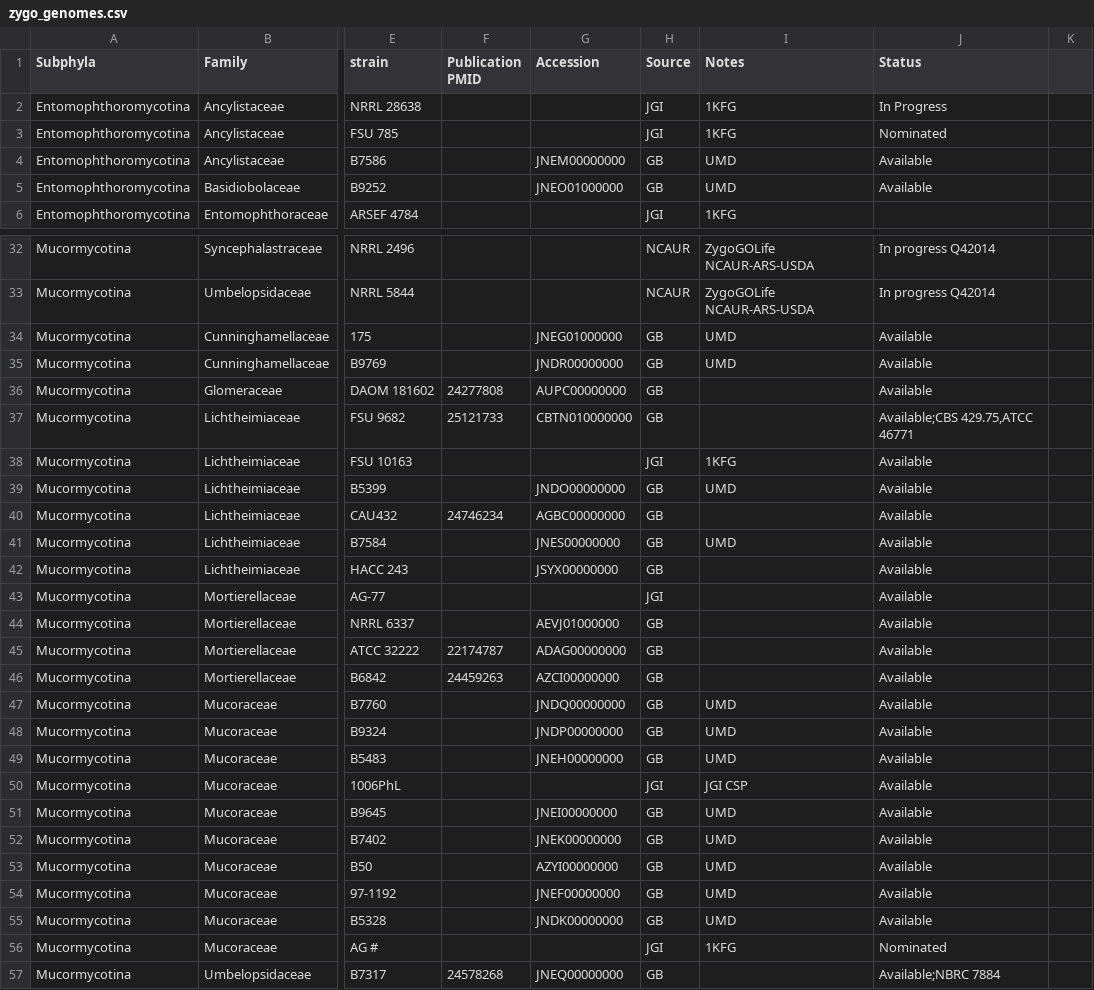
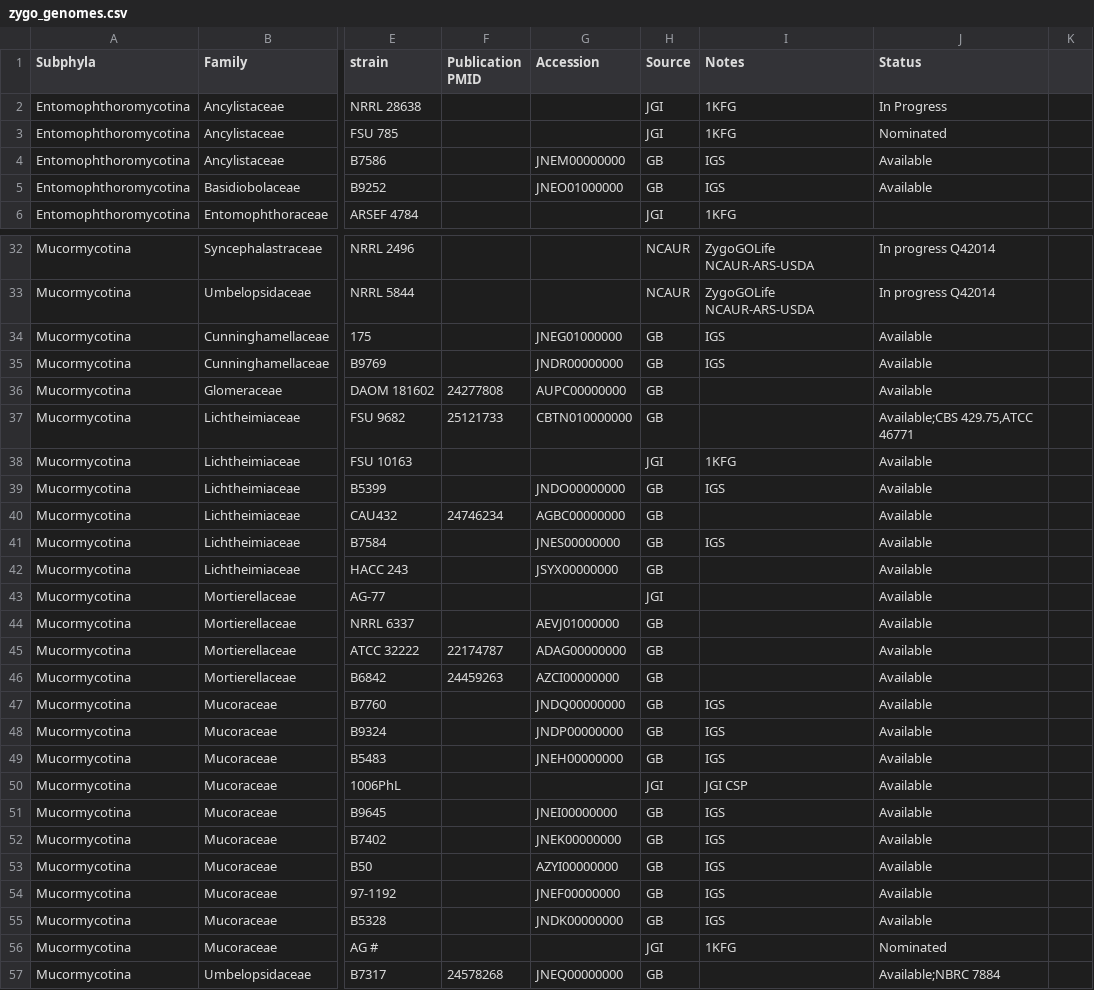
Before and after one commit to zygolife/datasets, a CSV file: genomes/zygo_genomes.csv, drawn as a sheet; only a part is shown, gaps mark what is left out; the diff covers the shown part only; the diff names each change by its address in the sheet, - before the commit and + after, or states it on an @@ line.

Commit message:
UMD to IGS

```diff
--- a/genomes/zygo_genomes.csv
+++ b/genomes/zygo_genomes.csv
-I4:I5 (Notes): UMD
+I4:I5 (Notes): IGS
-I34:I35 (Notes): UMD
+I34:I35 (Notes): IGS
-I39 (Notes): UMD
+I39 (Notes): IGS
-I41 (Notes): UMD
+I41 (Notes): IGS
-I47:I49 (Notes): UMD
+I47:I49 (Notes): IGS
-I51:I55 (Notes): UMD
+I51:I55 (Notes): IGS
```
Also changed, not shown: 4 edited cells elsewhere in this file.
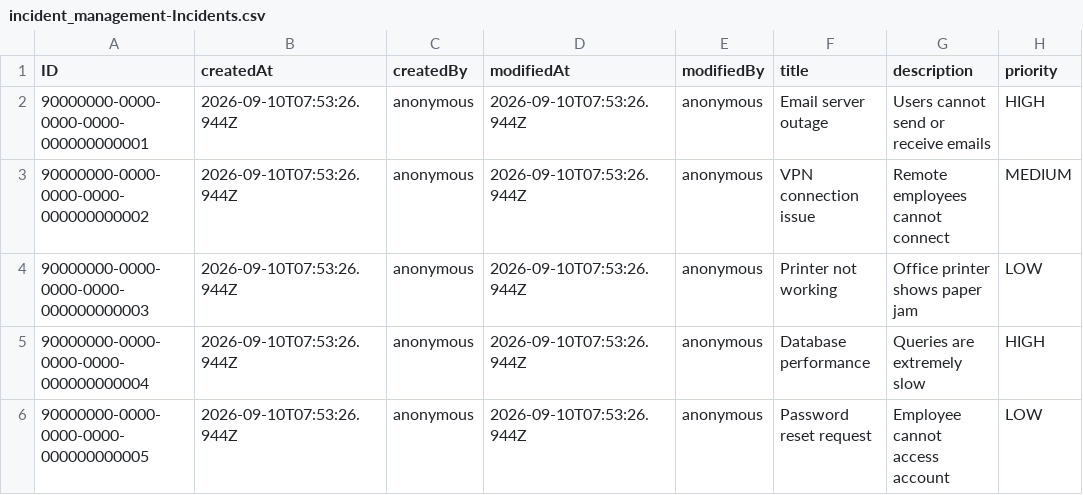
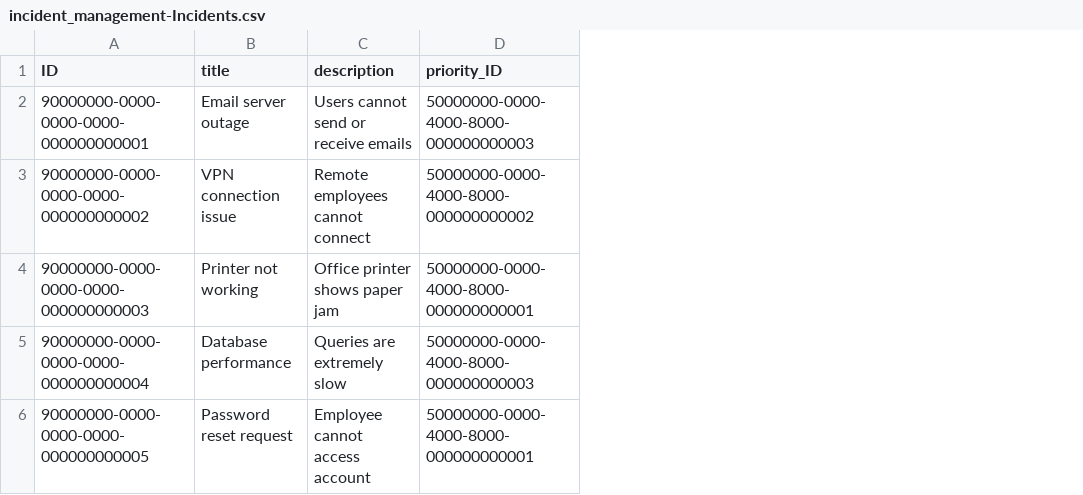
Before and after one commit to PasTom98/Projekt-Incident-Management, a CSV file: incident_management/db/data/incident_management-Incidents.csv, drawn as a sheet; only a part is shown; removed rows and columns are numbered as before the commit, all else as after; the diff names each change by its address in the sheet, - before the commit and + after, or states it on an @@ line.

```diff
--- a/incident_management/db/data/incident_management-Incidents.csv
+++ b/incident_management/db/data/incident_management-Incidents.csv
-column B (createdAt), rows 2-6: all 2026-09-10T07:53:26.944Z
-column C (createdBy), rows 2-6: all anonymous
-column D (modifiedAt), rows 2-6: all 2026-09-10T07:53:26.944Z
-column E (modifiedBy), rows 2-6: all anonymous
-column H (priority), rows 2-6: HIGH | MEDIUM | LOW | HIGH | LOW
+column D (priority_ID), rows 2-6: 50000000-0000-4000-8000-000000000003 | 50000000-0000-4000-8000-000000000002 | 50000000-0000-4000-8000-000000000001 | 50000000-0000-4000-8000-000000000003 | 50000000-0000-4000-8000-000000000001
```
Also changed, not shown: incident_management/db/data/incident_management-IncidentStatus.csv, incident_management/db/data/incident_management-User.csv, 6 other files.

****

### Problem details
Show every line above in which the word "Notes" is found.

### Task result
-I4:I5 (Notes): UMD
+I4:I5 (Notes): IGS
-I34:I35 (Notes): UMD
+I34:I35 (Notes): IGS
-I39 (Notes): UMD
+I39 (Notes): IGS
-I41 (Notes): UMD
+I41 (Notes): IGS
-I47:I49 (Notes): UMD
+I47:I49 (Notes): IGS
-I51:I55 (Notes): UMD
+I51:I55 (Notes): IGS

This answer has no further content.